Small Intestinal Bacterial Overgrowth (SIBO)
SIBO is the result of an overgrowth of bacteria or archaea in the small intestine. These bacteria ferment carbohydrates in the small intestine causing increased gas production. This fermentation also produces short-chain fatty acids (SCFA) such as butyrate, acetate, and propionate.
This is important because SCFAs, produced by the bacterial fermentation of dietary carbohydrates, regulate the immune system and can cross the blood-brain-barrier, affecting brain development and behaviour. It is not surprising then that in some studies, eradication of SIBO has been shown to improve symptoms of depression.
Food and mood are connected in many different ways. Overeating and obesity is often associated with depression and anxiety, although this may have less to do directly with the food we eat and more to do with our microbiome. That is, the same balance of gut bacteria that makes you fat might also make you anxious or depressed.
More commonly understood is the way in which we use certain ‘comfort’ foods to try and regulate our mood and the effect of certain foods on pleasure and reward regions of the brain.
Intestinal Permeability (Leaky Gut)
According to recent scientific findings, increased intestinal permeability may underpin the chronic low-grade inflammation observed in disorders such as depression and may have further negative effects on mood, anxiety, cognition and social interaction. Studies on rodents have shown how intestinal hyper-permeability (‘leaky gut’) can increase the production of inflammatory cytokines as bacteria enter the bloodstream through the walls of the GI tract.

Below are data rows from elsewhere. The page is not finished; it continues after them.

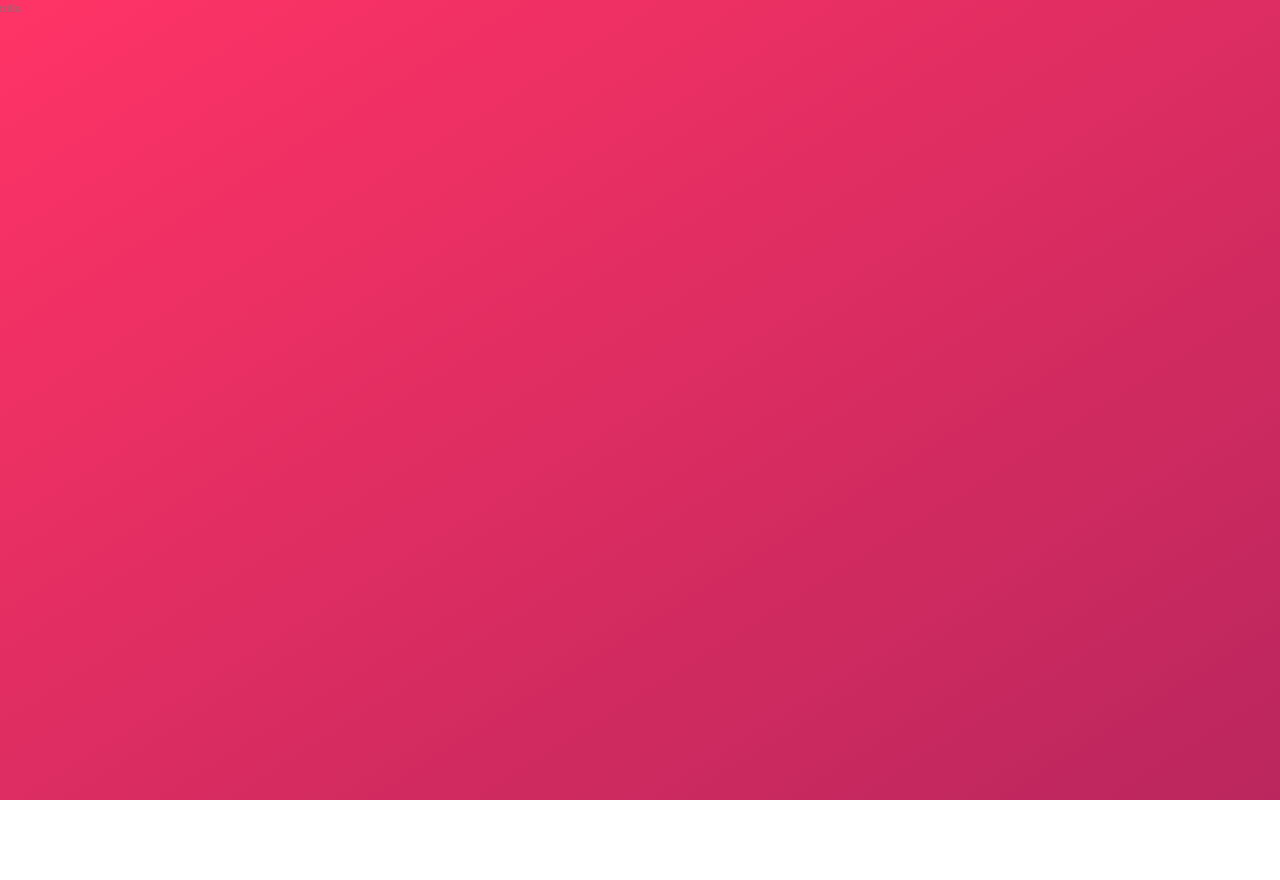
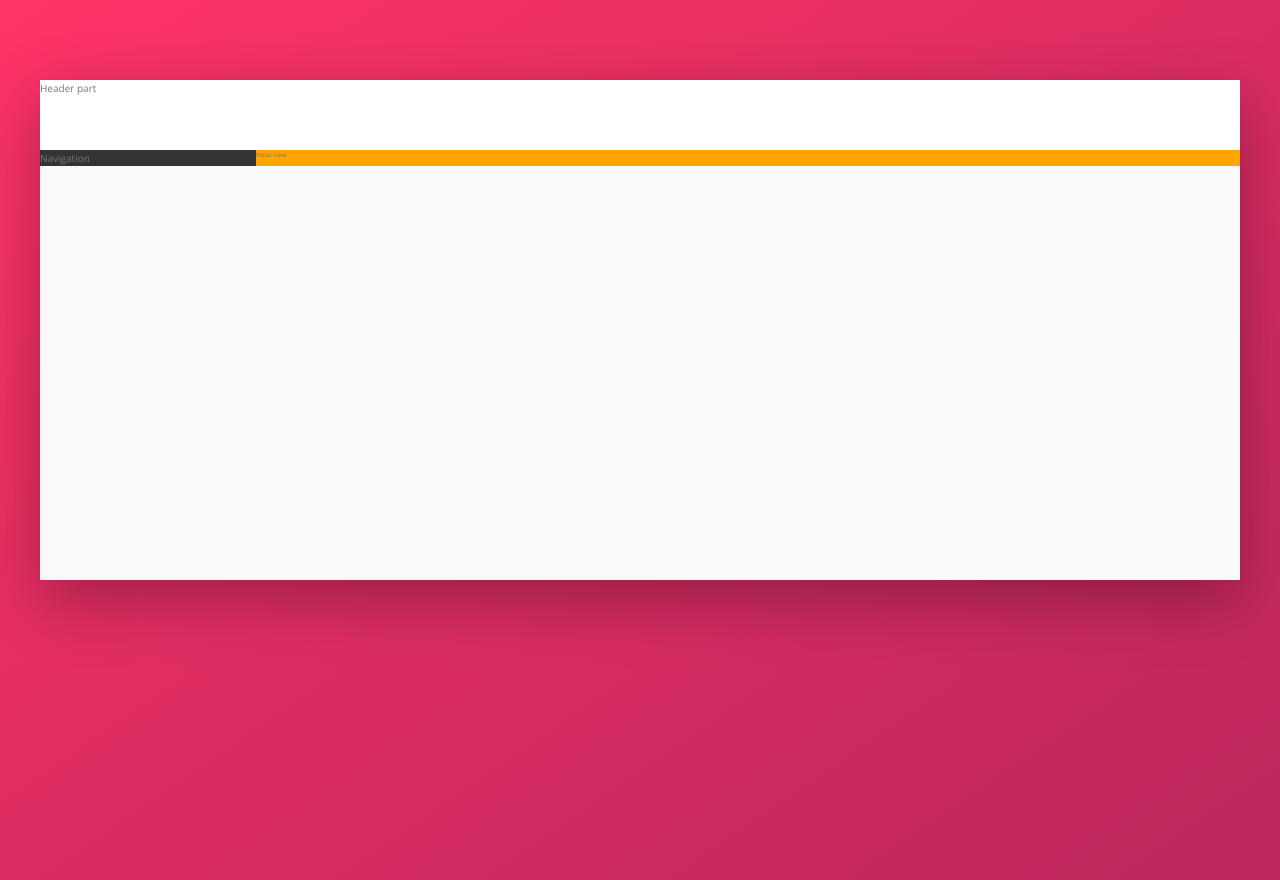
Before and after one commit to lauraenria/Trillo-project, a website: page index.html in a window 1280 px wide. Before the commit the page ends 800 px from the top, so only its background shows below. Drawn offline with nearby package versions, Linux system fonts and the light colour scheme.

Commit message:
build overall layout

```diff
--- a/index.html
+++ b/index.html
@@ -14,7 +14,15 @@
 </head>
 
 <body>
-trillo
+ <div class="container">
+     <header class="header">
+         Header part
+     </header>
+     <div class="content">
+         <nav class="sidebar">Navigation</nav>
+         <main class="hotel-view">Hotel view</main>
+     </div>
+ </div>
 </body>
 
 </html>
--- a/sass/_layout.scss
+++ b/sass/_layout.scss
@@ -0,0 +1,30 @@
+.container {
+    max-width: 120rem;
+    margin: 8rem auto;
+    background-color: var(--color-grey-light-1);
+    box-shadow: var(--shadow-dark);
+
+    //testing purpose
+    min-height: 50rem;
+}
+
+.header {
+    height: 7rem;
+    background-color: #fff;
+    border-bottom: var(--color-grey-light-1);
+}
+
+.content {
+    display: flex;
+}
+
+.sidebar {
+    background-color: var(--color-grey-dark-1);
+
+    flex: 0 0 18%;
+}
+
+.hotel-view {
+    background-color: orange;
+    flex: 1;
+}
```
Also changed, not shown: README.md, css/style.css.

Reflux and Low Stomach Acid
Hydrochloric acid (HCl) produced in the stomach is essential for killing bacteria, fungi and parasites that come in on our food and water, and for the digestion of protein and minerals. Low levels can weaken immunity and, in turn, lead to many of the problems listed above including the inability to break down foods and kill gut infections before they can enter the GI tract. This may be why studies have found a connection between those with depression and reflux conditions like GERD.
Anxiety, depression and other psychological and mood disorders are complex conditions with a variety of root causes that differ from client to client. Not everyone who suffers from anxiety or depression is going to have their symptoms improve completely through healing the gut.
But, for those with IBS-type symptoms, it can be a relief to know that this might be the case for you. I’ve seen enough client’s anxiety and depression lifted and the need for antidepressant medication removed to know that healing the gut should be the first place you look.